[[ Records for processing open ]]

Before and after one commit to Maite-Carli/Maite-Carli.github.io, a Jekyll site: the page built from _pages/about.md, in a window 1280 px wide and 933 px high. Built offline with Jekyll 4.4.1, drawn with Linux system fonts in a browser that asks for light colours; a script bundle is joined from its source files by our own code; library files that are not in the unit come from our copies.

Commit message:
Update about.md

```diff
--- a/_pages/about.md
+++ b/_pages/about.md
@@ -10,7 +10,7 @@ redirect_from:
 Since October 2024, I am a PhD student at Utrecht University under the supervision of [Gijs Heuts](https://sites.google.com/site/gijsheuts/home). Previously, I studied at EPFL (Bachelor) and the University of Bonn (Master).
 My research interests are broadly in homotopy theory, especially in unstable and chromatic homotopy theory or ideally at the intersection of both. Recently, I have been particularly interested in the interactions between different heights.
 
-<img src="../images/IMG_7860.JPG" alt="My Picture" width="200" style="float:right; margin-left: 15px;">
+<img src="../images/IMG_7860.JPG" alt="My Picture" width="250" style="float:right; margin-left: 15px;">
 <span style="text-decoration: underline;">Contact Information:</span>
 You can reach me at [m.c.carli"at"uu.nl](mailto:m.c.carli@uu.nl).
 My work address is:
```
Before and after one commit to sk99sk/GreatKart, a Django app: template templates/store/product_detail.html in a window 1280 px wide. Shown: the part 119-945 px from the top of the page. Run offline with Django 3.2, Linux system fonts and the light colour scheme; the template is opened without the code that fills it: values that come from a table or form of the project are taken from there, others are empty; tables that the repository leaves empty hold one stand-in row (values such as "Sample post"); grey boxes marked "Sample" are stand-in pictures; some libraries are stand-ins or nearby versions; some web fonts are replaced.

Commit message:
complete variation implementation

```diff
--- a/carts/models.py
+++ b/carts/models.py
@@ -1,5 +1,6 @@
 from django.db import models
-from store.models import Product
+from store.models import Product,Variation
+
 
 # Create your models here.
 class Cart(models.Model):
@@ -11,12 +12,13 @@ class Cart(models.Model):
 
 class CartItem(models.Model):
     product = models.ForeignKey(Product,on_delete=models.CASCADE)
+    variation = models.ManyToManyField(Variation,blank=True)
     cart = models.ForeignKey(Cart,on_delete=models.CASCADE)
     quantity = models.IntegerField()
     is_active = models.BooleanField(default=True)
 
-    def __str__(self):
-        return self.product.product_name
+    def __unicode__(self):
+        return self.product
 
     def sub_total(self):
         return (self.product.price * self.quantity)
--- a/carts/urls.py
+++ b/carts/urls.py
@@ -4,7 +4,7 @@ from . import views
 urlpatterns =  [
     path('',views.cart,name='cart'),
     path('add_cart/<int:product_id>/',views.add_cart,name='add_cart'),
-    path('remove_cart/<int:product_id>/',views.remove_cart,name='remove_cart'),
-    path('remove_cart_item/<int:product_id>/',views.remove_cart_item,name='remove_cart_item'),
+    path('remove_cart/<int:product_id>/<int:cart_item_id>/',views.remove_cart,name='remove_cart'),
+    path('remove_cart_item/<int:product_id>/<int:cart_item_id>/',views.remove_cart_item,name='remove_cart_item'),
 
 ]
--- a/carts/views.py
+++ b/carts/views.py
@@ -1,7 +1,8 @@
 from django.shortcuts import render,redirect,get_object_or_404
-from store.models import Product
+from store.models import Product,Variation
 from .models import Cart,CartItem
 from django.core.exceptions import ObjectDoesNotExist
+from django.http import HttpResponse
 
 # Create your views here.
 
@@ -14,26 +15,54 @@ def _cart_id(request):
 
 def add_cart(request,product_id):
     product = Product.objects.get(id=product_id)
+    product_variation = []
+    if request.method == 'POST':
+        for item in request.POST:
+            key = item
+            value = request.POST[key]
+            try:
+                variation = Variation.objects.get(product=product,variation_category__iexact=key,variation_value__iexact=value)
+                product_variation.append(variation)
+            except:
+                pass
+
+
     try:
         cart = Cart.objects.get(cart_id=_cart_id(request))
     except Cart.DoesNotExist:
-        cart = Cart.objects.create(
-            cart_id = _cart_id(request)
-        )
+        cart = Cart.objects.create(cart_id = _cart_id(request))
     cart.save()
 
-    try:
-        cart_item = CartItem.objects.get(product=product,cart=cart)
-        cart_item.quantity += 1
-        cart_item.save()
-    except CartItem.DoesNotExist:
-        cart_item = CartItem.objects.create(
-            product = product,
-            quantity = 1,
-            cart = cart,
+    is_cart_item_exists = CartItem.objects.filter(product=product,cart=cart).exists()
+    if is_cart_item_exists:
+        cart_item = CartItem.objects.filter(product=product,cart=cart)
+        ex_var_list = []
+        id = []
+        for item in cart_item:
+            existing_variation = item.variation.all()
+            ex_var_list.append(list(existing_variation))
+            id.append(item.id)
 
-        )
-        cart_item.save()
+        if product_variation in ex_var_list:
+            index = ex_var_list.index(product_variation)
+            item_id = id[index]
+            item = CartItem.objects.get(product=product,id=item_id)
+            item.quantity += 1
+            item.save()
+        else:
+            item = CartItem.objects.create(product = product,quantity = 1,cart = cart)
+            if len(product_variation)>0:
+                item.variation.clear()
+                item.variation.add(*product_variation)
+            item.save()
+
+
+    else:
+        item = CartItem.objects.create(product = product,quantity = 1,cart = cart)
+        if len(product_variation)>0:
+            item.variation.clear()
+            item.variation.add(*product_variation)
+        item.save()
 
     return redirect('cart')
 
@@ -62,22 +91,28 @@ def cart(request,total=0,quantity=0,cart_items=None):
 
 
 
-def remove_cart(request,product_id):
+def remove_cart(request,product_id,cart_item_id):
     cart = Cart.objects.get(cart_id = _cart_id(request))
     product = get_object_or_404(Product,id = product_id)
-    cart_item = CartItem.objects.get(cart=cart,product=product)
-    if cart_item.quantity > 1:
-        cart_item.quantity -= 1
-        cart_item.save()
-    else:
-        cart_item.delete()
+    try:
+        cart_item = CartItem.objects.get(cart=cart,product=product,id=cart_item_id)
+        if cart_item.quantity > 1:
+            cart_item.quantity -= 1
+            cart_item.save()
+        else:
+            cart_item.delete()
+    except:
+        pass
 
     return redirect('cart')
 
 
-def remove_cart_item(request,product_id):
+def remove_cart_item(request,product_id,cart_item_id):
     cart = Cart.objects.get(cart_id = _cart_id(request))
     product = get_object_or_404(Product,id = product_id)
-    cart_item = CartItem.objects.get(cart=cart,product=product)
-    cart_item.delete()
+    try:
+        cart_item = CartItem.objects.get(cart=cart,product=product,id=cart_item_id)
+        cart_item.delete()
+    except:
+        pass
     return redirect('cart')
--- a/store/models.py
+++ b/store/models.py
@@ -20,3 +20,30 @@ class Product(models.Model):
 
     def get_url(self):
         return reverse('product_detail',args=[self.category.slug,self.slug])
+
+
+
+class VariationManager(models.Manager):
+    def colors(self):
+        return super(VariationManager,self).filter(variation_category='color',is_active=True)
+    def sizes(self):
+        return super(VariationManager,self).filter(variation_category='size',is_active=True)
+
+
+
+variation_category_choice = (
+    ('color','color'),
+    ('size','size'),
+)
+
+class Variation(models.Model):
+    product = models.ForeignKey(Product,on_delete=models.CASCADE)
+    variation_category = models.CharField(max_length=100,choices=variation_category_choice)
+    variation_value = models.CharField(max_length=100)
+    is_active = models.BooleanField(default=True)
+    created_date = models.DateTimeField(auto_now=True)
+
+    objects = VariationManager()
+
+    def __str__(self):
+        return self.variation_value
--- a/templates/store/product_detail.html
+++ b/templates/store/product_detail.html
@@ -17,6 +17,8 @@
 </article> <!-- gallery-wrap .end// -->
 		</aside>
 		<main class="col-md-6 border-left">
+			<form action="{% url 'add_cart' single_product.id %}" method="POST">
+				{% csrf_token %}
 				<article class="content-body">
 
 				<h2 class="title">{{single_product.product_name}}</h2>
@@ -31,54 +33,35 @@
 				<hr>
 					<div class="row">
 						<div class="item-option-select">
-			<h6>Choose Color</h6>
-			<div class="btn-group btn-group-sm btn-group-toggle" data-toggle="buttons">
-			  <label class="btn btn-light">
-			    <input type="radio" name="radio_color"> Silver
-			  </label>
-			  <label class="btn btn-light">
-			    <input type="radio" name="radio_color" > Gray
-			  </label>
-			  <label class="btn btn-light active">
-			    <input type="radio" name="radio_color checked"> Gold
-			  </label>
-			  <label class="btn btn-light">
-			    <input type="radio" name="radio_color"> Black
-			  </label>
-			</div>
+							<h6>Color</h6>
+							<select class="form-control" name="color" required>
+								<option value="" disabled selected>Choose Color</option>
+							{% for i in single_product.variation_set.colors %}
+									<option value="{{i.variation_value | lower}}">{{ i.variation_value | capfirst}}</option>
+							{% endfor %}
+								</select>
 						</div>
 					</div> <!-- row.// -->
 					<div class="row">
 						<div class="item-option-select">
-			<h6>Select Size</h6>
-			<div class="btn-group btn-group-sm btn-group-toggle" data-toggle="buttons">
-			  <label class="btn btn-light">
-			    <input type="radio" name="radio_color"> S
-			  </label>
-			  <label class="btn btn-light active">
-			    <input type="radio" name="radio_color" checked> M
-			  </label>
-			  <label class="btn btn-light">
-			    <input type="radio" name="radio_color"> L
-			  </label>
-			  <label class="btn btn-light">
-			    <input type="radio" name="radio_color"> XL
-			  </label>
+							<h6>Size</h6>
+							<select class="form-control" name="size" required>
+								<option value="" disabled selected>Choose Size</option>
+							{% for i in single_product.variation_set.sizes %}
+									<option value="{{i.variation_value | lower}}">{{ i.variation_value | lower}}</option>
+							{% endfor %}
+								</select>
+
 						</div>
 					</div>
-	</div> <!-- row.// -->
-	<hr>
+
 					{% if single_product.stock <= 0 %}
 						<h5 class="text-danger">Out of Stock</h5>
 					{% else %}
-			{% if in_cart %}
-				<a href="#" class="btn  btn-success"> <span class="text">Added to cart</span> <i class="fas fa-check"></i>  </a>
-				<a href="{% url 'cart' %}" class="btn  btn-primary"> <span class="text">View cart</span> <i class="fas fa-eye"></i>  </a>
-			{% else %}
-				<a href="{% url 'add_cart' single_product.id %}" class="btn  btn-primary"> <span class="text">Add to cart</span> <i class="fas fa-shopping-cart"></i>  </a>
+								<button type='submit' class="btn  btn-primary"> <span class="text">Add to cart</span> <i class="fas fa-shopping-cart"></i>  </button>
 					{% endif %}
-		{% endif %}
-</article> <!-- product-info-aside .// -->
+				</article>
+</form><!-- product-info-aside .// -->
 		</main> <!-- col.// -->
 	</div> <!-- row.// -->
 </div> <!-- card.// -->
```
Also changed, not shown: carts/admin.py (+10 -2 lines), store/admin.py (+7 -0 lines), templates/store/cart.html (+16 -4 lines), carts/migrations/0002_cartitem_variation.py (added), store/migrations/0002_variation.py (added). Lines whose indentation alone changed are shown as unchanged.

[[ Records for processing closed ]]

— Work task —
Across the material, how many lines contain "type"? The reply must be that number and nothing else.

— Answer —
9